San Francisco, Los Angeles, Modesto and Oakland also have the lanes, Donlon Wyant said.
"You would have to drive over it, basically,” said Donlon Wyant. "We just to want to have some vertical element that will discourage drivers from going to the curb.”
There will be a grace period where drivers who don't follow signs will receive a warning, said Donlon Wyant.
"We understand there is going to be a learning curve,” Donlon Wyant.
Along with fliers and signs, the city's outreach will include a video series that Young said will be posted on the city's social media and Facebook page, along with the Sacramento City Express blog.
The first video, posted Thursday, demonstrates how to park and pay at the kiosk. A video demonstrating how to bike and drive around these new lanes is to post next week.
Gayleen Darting, a civil engineer from Elk Grove, parked on Q Street Thursday and said parking was easy enough. Darting said she thinks the new lanes are safer for cyclists.
But John Franz, who has parked on Q Street and an avid cyclists, said he would not feel safe in the new bike lanes.
Franz, who lives in the Pocket area, said the city should improve and connect existing bike paths so people from both the city and suburbs could use them to travel all over the area.
These bike lanes are a part of the city's Vision Zero program, a traffic safety philosophy that all crashes are preventable and should be prevented, said Donlon Wyant.
Donlon Wyant said P, Q and 10th streets are part of a high injury area.
"This is not just a bike project but a traffic safety project," she said
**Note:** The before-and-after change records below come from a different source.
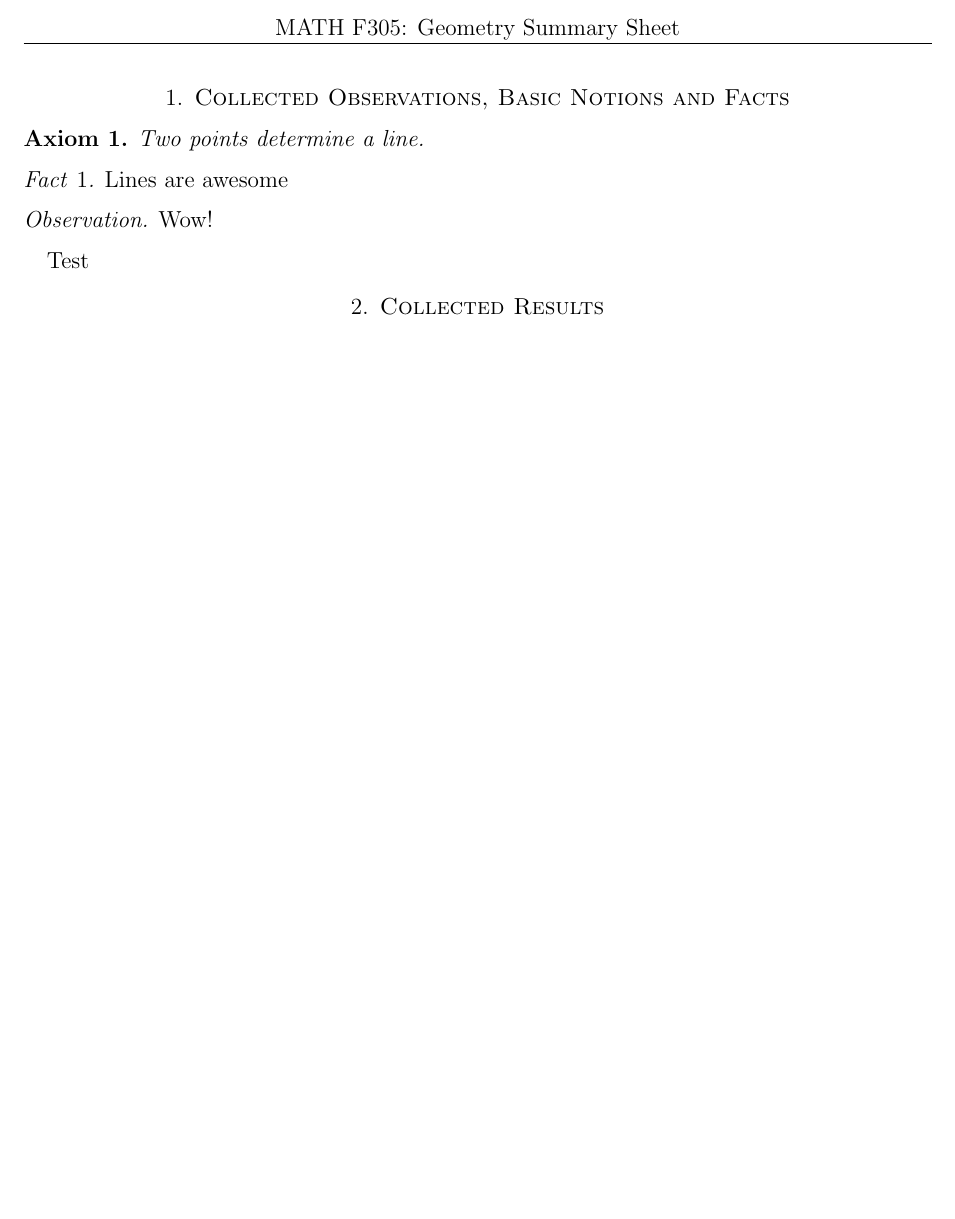
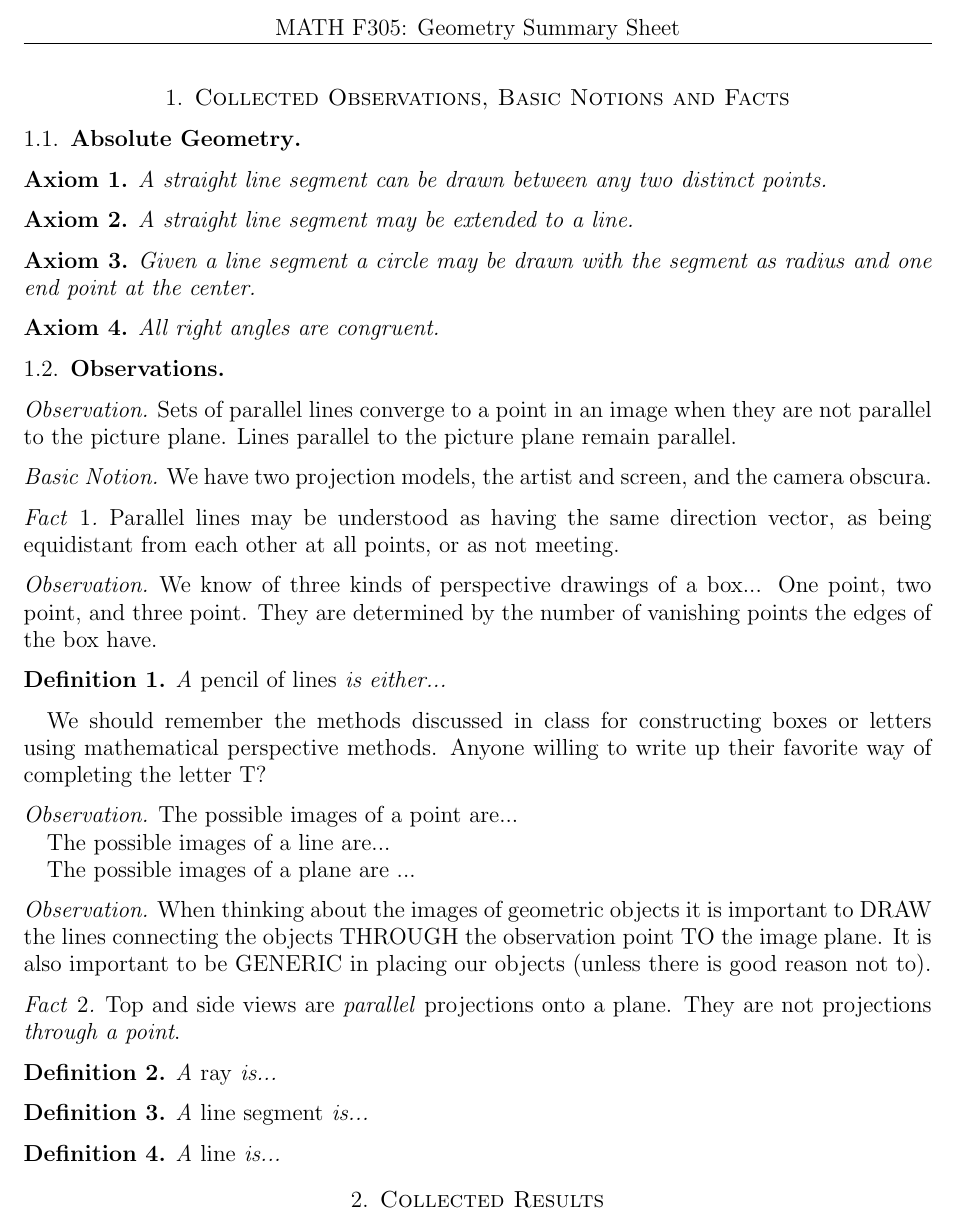
Before and after one commit to SupposeNot/Geometry2020, a LaTeX paper (Summary of Geometry.tex): part of the page, cut so that both start at the same text, the shorter picture padded with empty space. Compiled offline with pdfLaTeX.

Commit message:
First draft

```diff
--- a/Summary of Geometry.tex
+++ b/Summary of Geometry.tex
@@ -101,11 +101,36 @@
 
 \thispagestyle{fancy}
 \section{Collected Observations, Basic Notions and Facts}
-\begin{axiom} Two points determine a line.\end{axiom} %more precisely, DISTINCT points.
-\begin{fact} Lines are awesome\end{fact}
-\begin{observation} Wow!\end{observation}
-Test
+\subsection{Absolute Geometry}
+\begin{axiom} A straight line segment can be drawn between any two distinct points.\end{axiom}
+\begin{axiom} A straight line segment may be extended to a line.\end{axiom}
+\begin{axiom} Given a line segment a circle may be drawn with the segment as radius and one end point at the center.\end{axiom}
+\begin{axiom} All right angles are congruent.\end{axiom}
+\subsection{Observations}
+\begin{observation} Sets of parallel lines converge to a point in an image when they are not parallel to the picture plane. Lines parallel to the picture plane remain parallel.
+\end{observation}
+\begin{basic notion} We have two projection models, the artist and screen, and the camera obscura.\end{basic notion}
+\begin{fact} Parallel lines may be understood as having the same direction vector, as being equidistant from each other at all points, or as not meeting.\end{fact}
+\begin{observation} We know of three kinds of perspective drawings of a box... One point, two point, and three point. They are determined by the number of vanishing points the edges of the box have. \end{observation}
+\begin{definition} A \emph{pencil of lines} is either...
+\end{definition}
 
+We should remember the methods discussed in class for constructing boxes or letters using mathematical perspective methods. Anyone willing to write up their favorite way of completing the letter T?
+
+\begin{observation} The possible images of a point are...
+
+The possible images of a line are...
+
+The possible images of a plane are ...
+\end{observation}
+\begin{observation} When thinking about the images of geometric objects it is important to DRAW the lines connecting the objects THROUGH the observation point TO the image plane. It is also important to be GENERIC in placing our objects (unless there is good reason not to).\end{observation}
+\begin{fact} Top and side views are \emph{parallel} projections onto a plane. They are not projections \emph{through a point}.\end{fact}
+\begin{definition} A \emph{ray} is...
+\end{definition}
+\begin{definition} A \emph{line segment} is...
+\end{definition}
+\begin{definition} A \emph{line} is...
+\end{definition}
 \section{Collected Results}
 
 
```
Also changed, not shown: Summary of Geometry.pdf, 5 other files.
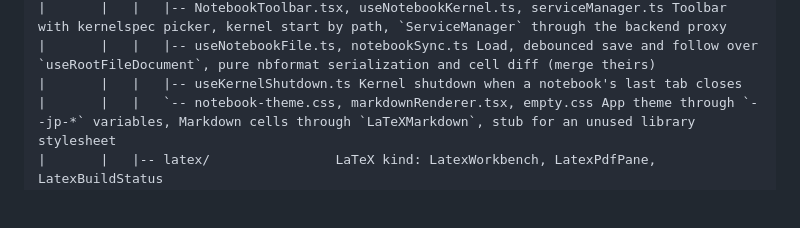
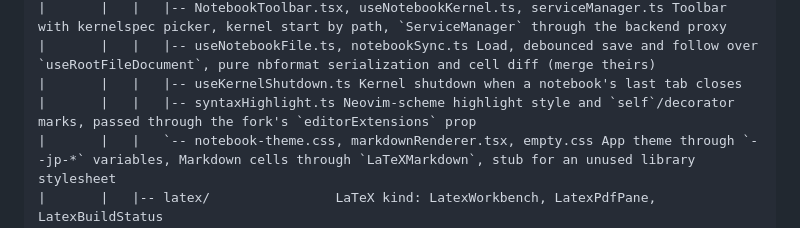
Before and after one commit to patrickab/gigachad-bot, a Markdown page: .docs/module-map.md, the part around the change. GitHub-like rendering; blank space fills up the shorter version.

```diff
--- a/.docs/module-map.md
+++ b/.docs/module-map.md
@@ -225,6 +225,7 @@ Use this file to locate the owner of a change. Read [system overview](system-ove
 |       |   |   |-- NotebookToolbar.tsx, useNotebookKernel.ts, serviceManager.ts Toolbar with kernelspec picker, kernel start by path, `ServiceManager` through the backend proxy
 |       |   |   |-- useNotebookFile.ts, notebookSync.ts Load, debounced save and follow over `useRootFileDocument`, pure nbformat serialization and cell diff (merge theirs)
 |       |   |   |-- useKernelShutdown.ts Kernel shutdown when a notebook's last tab closes
+|       |   |   |-- syntaxHighlight.ts Neovim-scheme highlight style and `self`/decorator marks, passed through the fork's `editorExtensions` prop
 |       |   |   `-- notebook-theme.css, markdownRenderer.tsx, empty.css App theme through `--jp-*` variables, Markdown cells through `LaTeXMarkdown`, stub for an unused library stylesheet
 |       |   |-- latex/                LaTeX kind: LatexWorkbench, LatexPdfPane, LatexBuildStatus
 |       |   |   |-- useTexProject.ts, LatexRootPicker.tsx Project of the shown file (folder, root, candidates), root choice
```
Also changed, not shown: .docs/architecture.md (+14 -0 lines), AGENTS.md (+1 -0 lines).
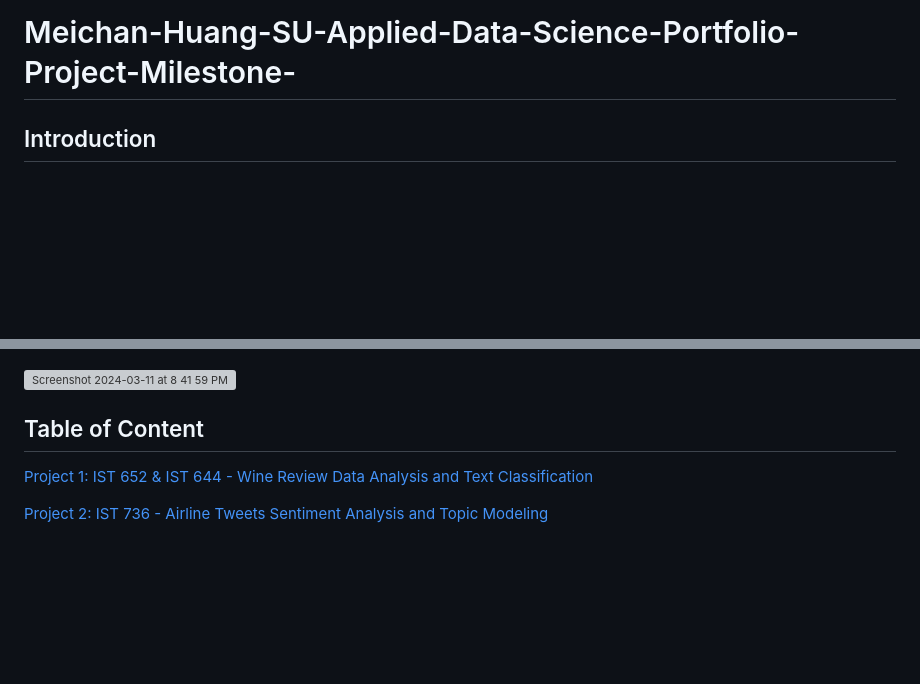
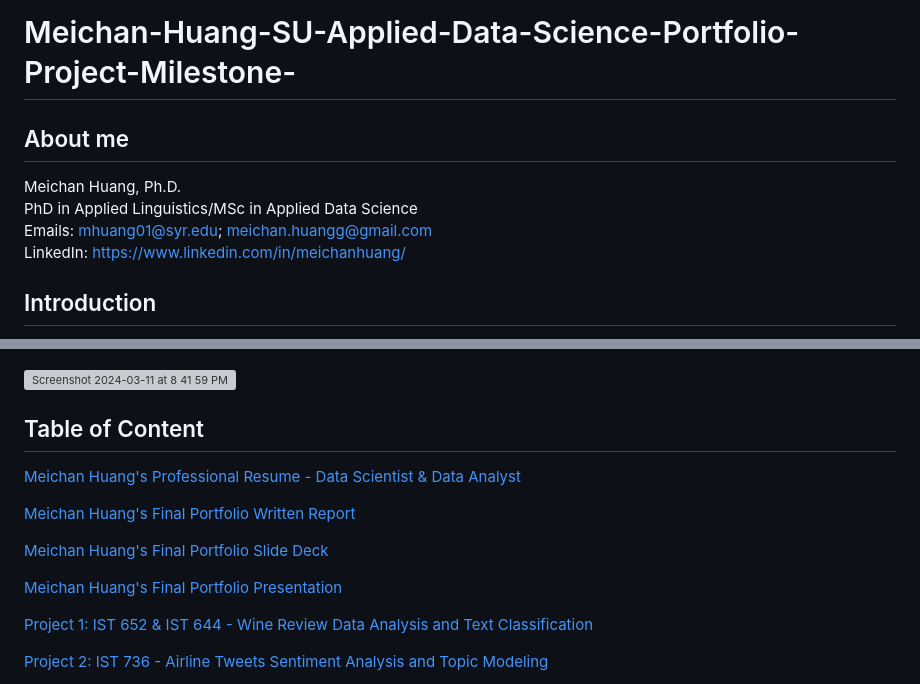
Before and after one commit to mhgarrett/Meichan-Huang-SU-Applied-Data-Science-Portfolio-Project-Milestone-, a Markdown page: README.md, 2 parts joined by grey strips. Drawn GitHub-style; blank space fills up the shorter version; grey boxes are pictures that could not be loaded.

```diff
--- a/README.md
+++ b/README.md
@@ -1,4 +1,10 @@
 # Meichan-Huang-SU-Applied-Data-Science-Portfolio-Project-Milestone-
+
+## About me
+Meichan Huang, Ph.D. <br>
+PhD in Applied Linguistics/MSc in Applied Data Science <br>
+Emails: mhuang01@syr.edu; meichan.huangg@gmail.com <br>
+LinkedIn: https://www.linkedin.com/in/meichanhuang/  <br>
 
 ## Introduction
 <p> The Master’s of Science of Applied Data Science at Syracuse University is designed to focus on the practical application of data science across various facets of enterprise operations, encompassing data acquisition and management, in-depth analysis, and the strategic communication necessary for informed decision-making.
@@ -15,6 +21,13 @@ Demonstrating mastery in data science requires more than understanding its princ
 <img width="629" alt="Screenshot 2024-03-11 at 8 41 59 PM" src="https://github.com/mhgarrett/Meichan-Huang-SU-Applied-Data-Science-Portfolio-Project-Milestone-/assets/94016314/a9e3a45e-4ff3-4b02-8113-624a0660ead4">
 
 ## Table of Content
+<a href="https://github.com/mhgarrett/Meichan-Huang-SU-Applied-Data-Science-Portfolio-Project-Milestone-/blob/f6639dffc02065a7d9b0be98b5512845470cbbb7/MeichanHuang_data%20scientist_analyst%20resume.pdf"> Meichan Huang's Professional Resume - Data Scientist & Data Analyst </a>
+
+<a href="https://github.com/mhgarrett/Meichan-Huang-SU-Applied-Data-Science-Portfolio-Project-Milestone-/blob/f6639dffc02065a7d9b0be98b5512845470cbbb7/MeichanHuang_data%20scientist_analyst%20resume.pdf"> Meichan Huang's Final Portfolio Written Report </a>
+
+<a href="https://github.com/mhgarrett/Meichan-Huang-SU-Applied-Data-Science-Portfolio-Project-Milestone-/blob/f6639dffc02065a7d9b0be98b5512845470cbbb7/MeichanHuang_data%20scientist_analyst%20resume.pdf"> Meichan Huang's Final Portfolio Slide Deck </a>
+
+<a href="https://github.com/mhgarrett/Meichan-Huang-SU-Applied-Data-Science-Portfolio-Project-Milestone-/blob/f6639dffc02065a7d9b0be98b5512845470cbbb7/MeichanHuang_data%20scientist_analyst%20resume.pdf"> Meichan Huang's Final Portfolio Presentation </a>
 
 <a href="https://github.com/mhgarrett/Meichan-Huang-SU-Applied-Data-Science-Portfolio-Project-Milestone-/tree/5bc88959660d050866e4397fe289a019c9df0118/Project%201%3A%20Wine%20review%20data%20analysis%20and%20text%20classification">Project 1: IST 652 & IST 644 - Wine Review Data Analysis and Text Classification</a>
 
```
The new bike lanes will improve pedestrian visibility, she said.
"By slowing things down it makes it a better place to live,” said Donlon Wyant, adding that it will only add a few seconds to a driver's commute.